How do you and your husband ever find time together? How do you keep your marriage intact?
Honestly, it’s hard to get out alone. It can take three sitters! We’ve probably had five dates since they were born. But we have tried to keep each other as a priority. On weekends, we take turns in the mornings so each of us can have a break, and then we spend couple time together during afternoon naptime. The biggest thing has been that we are growing in learning new ways to help each other. We have to do this together. So if I sense he’s about to “lose it,” I tell him to go for a run or take a night off and go out with the guys. He does the same with me. Now we have to live what we used to talk about marriage-wise; we have no choice! But the blessing is that it’s taking us deeper. It’s refining our relationship. And we’re helping each other become the best at what we do now. This is almost more valuable than going out on a date. It’s real life. We have to keep talking constantly about how to love and protect one another, even in the middle of chaos.
What are some things you are learning from the Lord?
I’m not in control! He has purpose for everything. Life is easier when it’s what you expected or if it’s what makes sense. But it’s harder to see the purpose when it’s not expected. I have to remember that God is sovereign; He’s intentional. He has had this plan since I was born. He has been preparing me my whole life to do this. I’m learning to give grace to myself and McLean more. I can’t do everything or respond in the way I want to and neither can he. I’m learning to let go of wanting life to be what I want it to be like, especially in the little things. And I’m learning in deeper ways that it is faith and family that really matter.
What have been some funny things that have happened recently?
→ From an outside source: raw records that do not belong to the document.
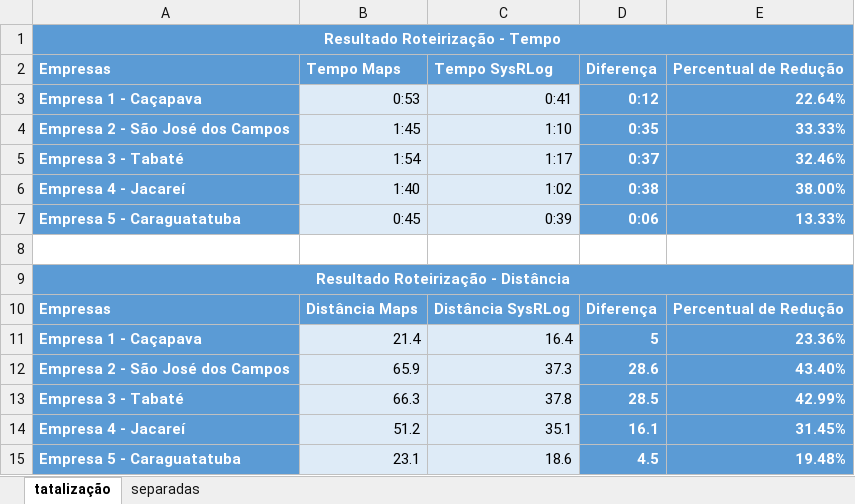
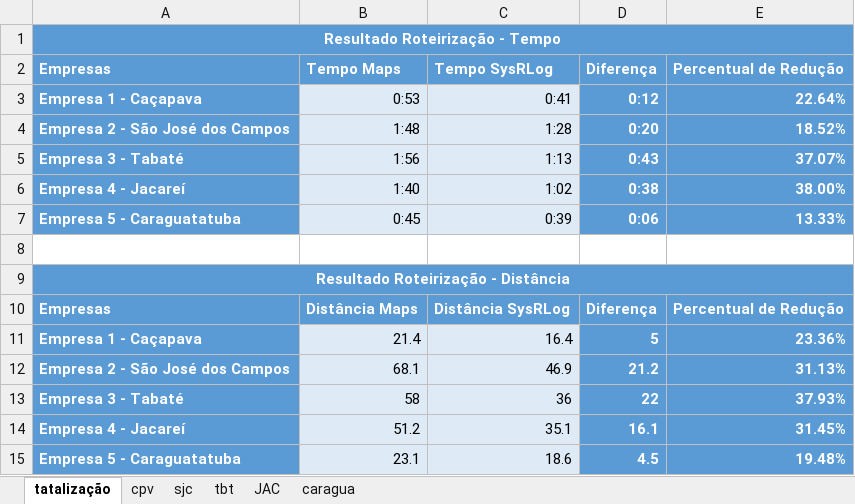
Before and after one commit to JoaoVFG/documentacaoTG, an Excel workbook: resultados da roteirização.xlsx, sheet tatalização, drawn as a sheet; values as stored, in another font and other column widths than the file's, no borders; removed rows and columns are numbered as before the commit, all else as after; the diff names each change by its address in the sheet, - before the commit and + after, or states it on an @@ line.

```diff
--- a/resultados da roteirização.xlsx (sheet tatalização)
+++ b/resultados da roteirização.xlsx (sheet tatalização)
-sheet tab: separadas
+sheet tab: cpv
+sheet tab: sjc
+sheet tab: tbt
+sheet tab: JAC
+sheet tab: caragua
-row 4: Empresa 2 - São José dos Campos | 1:45 | 1:10 | 0:35 | 33.33%
-row 5: Empresa 3 - Tabaté | 1:54 | 1:17 | 0:37 | 32.46%
+row 4: Empresa 2 - São José dos Campos | 1:48 | 1:28 | 0:20 | 18.52%
+row 5: Empresa 3 - Tabaté | 1:56 | 1:13 | 0:43 | 37.07%
-row 12: Empresa 2 - São José dos Campos | 65.9 | 37.3 | 28.6 | 43.40%
-row 13: Empresa 3 - Tabaté | 66.3 | 37.8 | 28.5 | 42.99%
+row 12: Empresa 2 - São José dos Campos | 68.1 | 46.9 | 21.2 | 31.13%
+row 13: Empresa 3 - Tabaté | 58 | 36 | 22 | 37.93%
```
Also changed, not shown: Casos de Testes.xlsx, 8 other files.
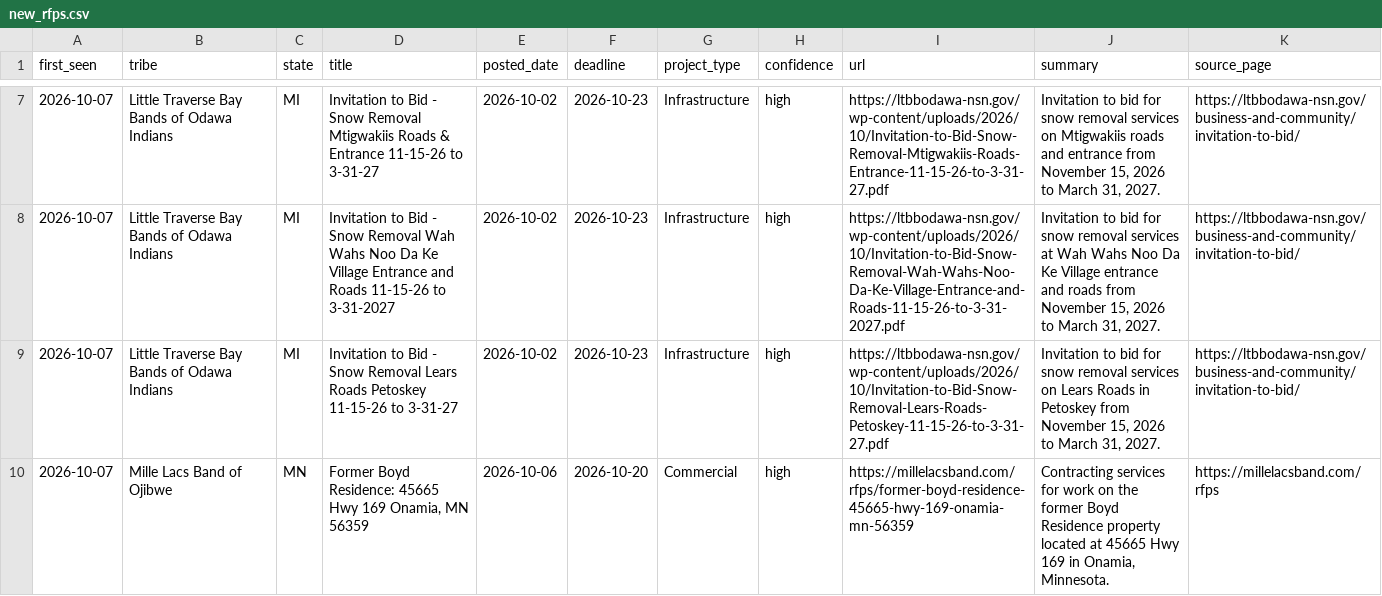
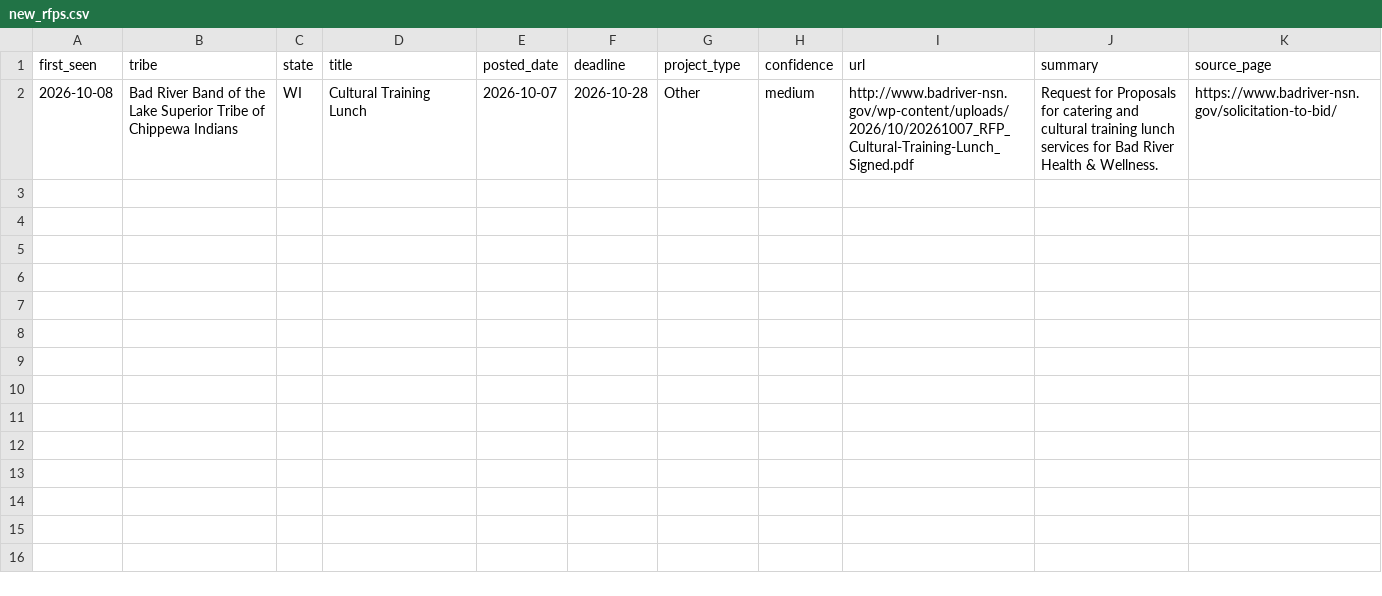
Before and after one commit to revelinvestments/tribal-rfp-scraper, a CSV file: data/new_rfps.csv, drawn as a sheet; only a part is shown, gaps mark what is left out; the diff covers the shown part only.

```diff
--- a/data/new_rfps.csv
+++ b/data/new_rfps.csv
@@ -7,4 +2 @@ first_seen,tribe,state,title,posted_date,deadline,project_type,confidence,url,su
-2026-10-07,Little Traverse Bay Bands of Odawa Indians,MI,Invitation to Bid - Snow Removal Mtigwakiis Roads & Entrance 11-15-26 to 3-31-27,2026-10-02,2026-10-23,Infrastructure,high,https://ltbbodawa-nsn.gov/wp-content/uploads/2026/10/Invitation-to-Bid-Snow-Removal-Mtigwakiis-Roads-Entrance-11-15-26-to-3-31-27.pdf,"Invitation to bid for snow removal services on Mtigwakiis roads and entrance from November 15, 2026 to March 31, 2027.",https://ltbbodawa-nsn.gov/business-and-community/invitation-to-bid/
-2026-10-07,Little Traverse Bay Bands of Odawa Indians,MI,Invitation to Bid - Snow Removal Wah Wahs Noo Da Ke Village Entrance and Roads 11-15-26 to 3-31-2027,2026-10-02,2026-10-23,Infrastructure,high,https://ltbbodawa-nsn.gov/wp-content/uploads/2026/10/Invitation-to-Bid-Snow-Removal-Wah-Wahs-Noo-Da-Ke-Village-Entrance-and-Roads-11-15-26-to-3-31-2027.pdf,"Invitation to bid for snow removal services at Wah Wahs Noo Da Ke Village entrance and roads from November 15, 2026 to March 31, 2027.",https://ltbbodawa-nsn.gov/business-and-community/invitation-to-bid/
-2026-10-07,Little Traverse Bay Bands of Odawa Indians,MI,Invitation to Bid - Snow Removal Lears Roads Petoskey 11-15-26 to 3-31-27,2026-10-02,2026-10-23,Infrastructure,high,https://ltbbodawa-nsn.gov/wp-content/uploads/2026/10/Invitation-to-Bid-Snow-Removal-Lears-Roads-Petoskey-11-15-26-to-3-31-27.pdf,"Invitation to bid for snow removal services on Lears Roads in Petoskey from November 15, 2026 to March 31, 2027.",https://ltbbodawa-nsn.gov/business-and-community/invitation-to-bid/
-2026-10-07,Mille Lacs Band of Ojibwe,MN,"Former Boyd Residence: 45665 Hwy 169 Onamia, MN 56359",2026-10-06,2026-10-20,Commercial,high,https://millelacsband.com/rfps/former-boyd-residence-45665-hwy-169-onamia-mn-56359,"Contracting services for work on the former Boyd Residence property located at 45665 Hwy 169 in Onamia, Minnesota.",https://millelacsband.com/rfps
+2026-10-08,Bad River Band of the Lake Superior Tribe of Chippewa Indians,WI,Cultural Training Lunch,2026-10-07,2026-10-28,Other,medium,http://www.badriver-nsn.gov/wp-content/uploads/2026/10/20261007_RFP_Cultural-Training-Lunch_Signed.pdf,Request for Proposals for catering and cultural training lunch services for Bad River Health & Wellness.,https://www.badriver-nsn.gov/solicitation-to-bid/
```
Also changed, not shown: 5 removed rows elsewhere in this file, data/all_rfps.csv, 2 other files.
Some of the funniest things happen when we go on walks. If a car goes by, it often stops and reverses, and the driver stares in amazement! It’s not unusual for people to ask if they can take our picture! Just this week, a woman at a park came up to us and, pointing to the babies in their stroller, exclaimed, “Are those for real?” “Yes,” we replied. “We had quadruplets six months ago.” “You mean you got three babies?” “Well, actually we had four babies.”
Listening to Grey talk to the babies always makes us laugh. Recently we heard her say to one of the crying boys (in her little toddler voice), “You’ll be alright. Your bottle is coming soon.”
Watching them interact as their individual personalities become more evident is also hysterical. We might see Fitz sucking on Yates’s hand or Mimi trying to climb over Mac. I’ve noticed that two of them are more laidback at meal time and two are greedy, so I feed a greedy one and a laidback one at the same time and watch them watching each other.
We try to laugh a lot. It’s easy to forget to do this when things get monotonous and exhausting. Having others visit who laugh at our household is a big help. We try to remember that this is a short season, and we don’t want to miss anything!